An unusual but highly valuable by-line of this product is that it allows research buyers to compare the performance of fieldwork agencies. Once interviewing is over, the back-feed, when the outcome of the interview is applied to the database, and non-contact can be identified and released for other projects, can be reviewed. This review can show fieldwork hit rates and MaRSC will even take this history into account when generating new samples, adjusting the quantity of sample for the measured efficiency of the agency. Interestingly, corporate users report great reluctance on the part of research agencies to provide this information.
As for the product itself, at the front end there is an easy-to-use set of Windows tabbed menus where you define the characteristics of your sample, set any filters or suppression criteria, and define the quota targets in absolute or percentage terms. You then tell the program to generate a trial report-only run. Any shortfalls colour-coded in the report for easy recognition.
Drop-down lists, built from the database tables, make it easy to define your sample and set up your quota tables, which can interlock down to seven different levels, Sophisticated and secure sample resting rules will ensure your respondents are not over sampled - no matter what level of desperation the requestor has reached.

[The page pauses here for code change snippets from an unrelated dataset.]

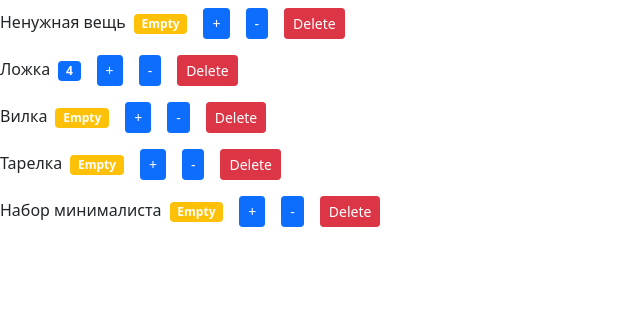
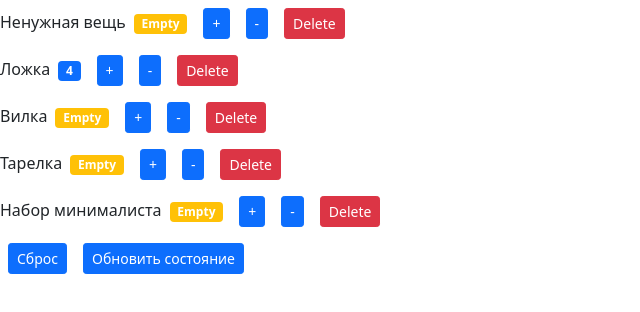
Before and after one commit to LisPavel/jsjunefrontdev, a React (Create React App) app in the folder module2/lessons-app/: page / in a window 1280 px wide. Shown: the top 312 px of the page, without its empty margins (0-640 px from the left). Built offline with nearby package versions, Linux system fonts and the light colour scheme.

Commit message:
stateless counter

```diff
--- a/module2/lessons-app/src/components/counter.jsx
+++ b/module2/lessons-app/src/components/counter.jsx
@@ -1,9 +1,10 @@
-import React, { useState } from "react";
+import React from "react";
 
 const Counter = (props) => {
   // console.log(props);
   // let count = 2;
-  const [value, setValue] = useState(props.value);
+  // const [value, setValue] = useState(props.value);
+  const { value } = props;
 
   const formatValue = () => {
     return value === 0 ? "Empty" : value;
@@ -16,11 +17,13 @@ const Counter = (props) => {
   };
 
   const handleIncrement = (ev) => {
-    setValue((prevState) => prevState + 1);
+    console.log("handle increment");
+    // setValue((prevState) => prevState + 1);
   };
 
   const handleDecrement = (ev) => {
-    setValue((prevState) => (prevState > 0 ? prevState - 1 : prevState));
+    console.log("handle decrement");
+    // setValue((prevState) => (prevState > 0 ? prevState - 1 : prevState));
   };
 
   return (
--- a/module2/lessons-app/src/components/countersList.jsx
+++ b/module2/lessons-app/src/components/countersList.jsx
@@ -2,13 +2,23 @@ import React, { useState } from "react";
 import Counter from "./counter";
 
 const CountersList = () => {
-  const [counters, setCounters] = useState([
+  const initialState = [
     { id: 0, value: 0, name: "Ненужная вещь" },
     { id: 1, value: 4, name: "Ложка" },
     { id: 2, value: 0, name: "Вилка" },
     { id: 3, value: 0, name: "Тарелка" },
     { id: 4, value: 0, name: "Набор минималиста" },
-  ]);
+  ];
+
+  const updatedState = [
+    { id: 0, value: 1, name: "Ненужная вещь" },
+    { id: 1, value: 2, name: "Ложка" },
+    { id: 2, value: 3, name: "Вилка" },
+    { id: 3, value: 4, name: "Тарелка" },
+    { id: 4, value: 0, name: "Набор минималиста" },
+  ];
+
+  const [counters, setCounters] = useState(initialState);
 
   const handleDeleteCounter = (id) => {
     // console.log(id);
@@ -18,11 +28,26 @@ const CountersList = () => {
     });
   };
 
+  const handleReset = () => {
+    setCounters(initialState);
+    console.log("handle reset");
+  };
+
+  const handleUpdate = () => {
+    setCounters(updatedState);
+  };
+
   return (
     <>
       {counters.map((count) => (
         <Counter key={count.id} {...count} onDelete={handleDeleteCounter} />
       ))}
+      <button className="btn btn-primary btn-sm m-2" onClick={handleReset}>
+        Сброс
+      </button>
+      <button className="btn btn-primary btn-sm m-2" onClick={handleUpdate}>
+        Обновить состояние
+      </button>
     </>
   );
 };
```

MaRSC can either sit astride its own, dedicated relational database of sample, or it can be configured to avoid needless duplication of data and synchronisation problems by utilising an existing data warehouse of customer records. To achieve this, several MaRSC-specific tables need to be added to the database to record sampling and interviewing history, which can be a step too far for some database managers.
|The program will happily draw sample as a random selection from the database it controls, but another great feature is its ability to use an external file to drive the selection process. It means you can supplement your own customer database with other bought-in lists or samples for ad hoc research projects, and you can generate timely sample for event-driven research.
One point to watch is that MarSC it is a customised rather than off-the-shelf solution, and for event-driven research this involves several other standalone upstream and downstream modules. Its rather a pity that these all stand outside the main GUI interface and would be better to have more of a workflow approach.
Robert Jacob, Head of Research Systems at Barclays Marketing sees key benefits in MarSC, where it is used across the entire Barclays UK consumer operations, in being able to target sample better and maintain a company-wide research contact history. Very few companies take the issue of sample management seriously, he says. Yet it is incumbent on us all to maintain a proper contact strategy or we risk damaging the reputation of research through too many contacts that are just not relevant or interesting for the respondent.
Jacob has, on occasion, drawn sample with as many as seven different interlocked target levels. Of course, it depends on the information you have, but what we are finding is that if you use everything intelligently, you can often use known attributes as proxies for unknown ones. And it works - the success rate we get in obtaining a response is far higher when you use this information to create highly targeted samples.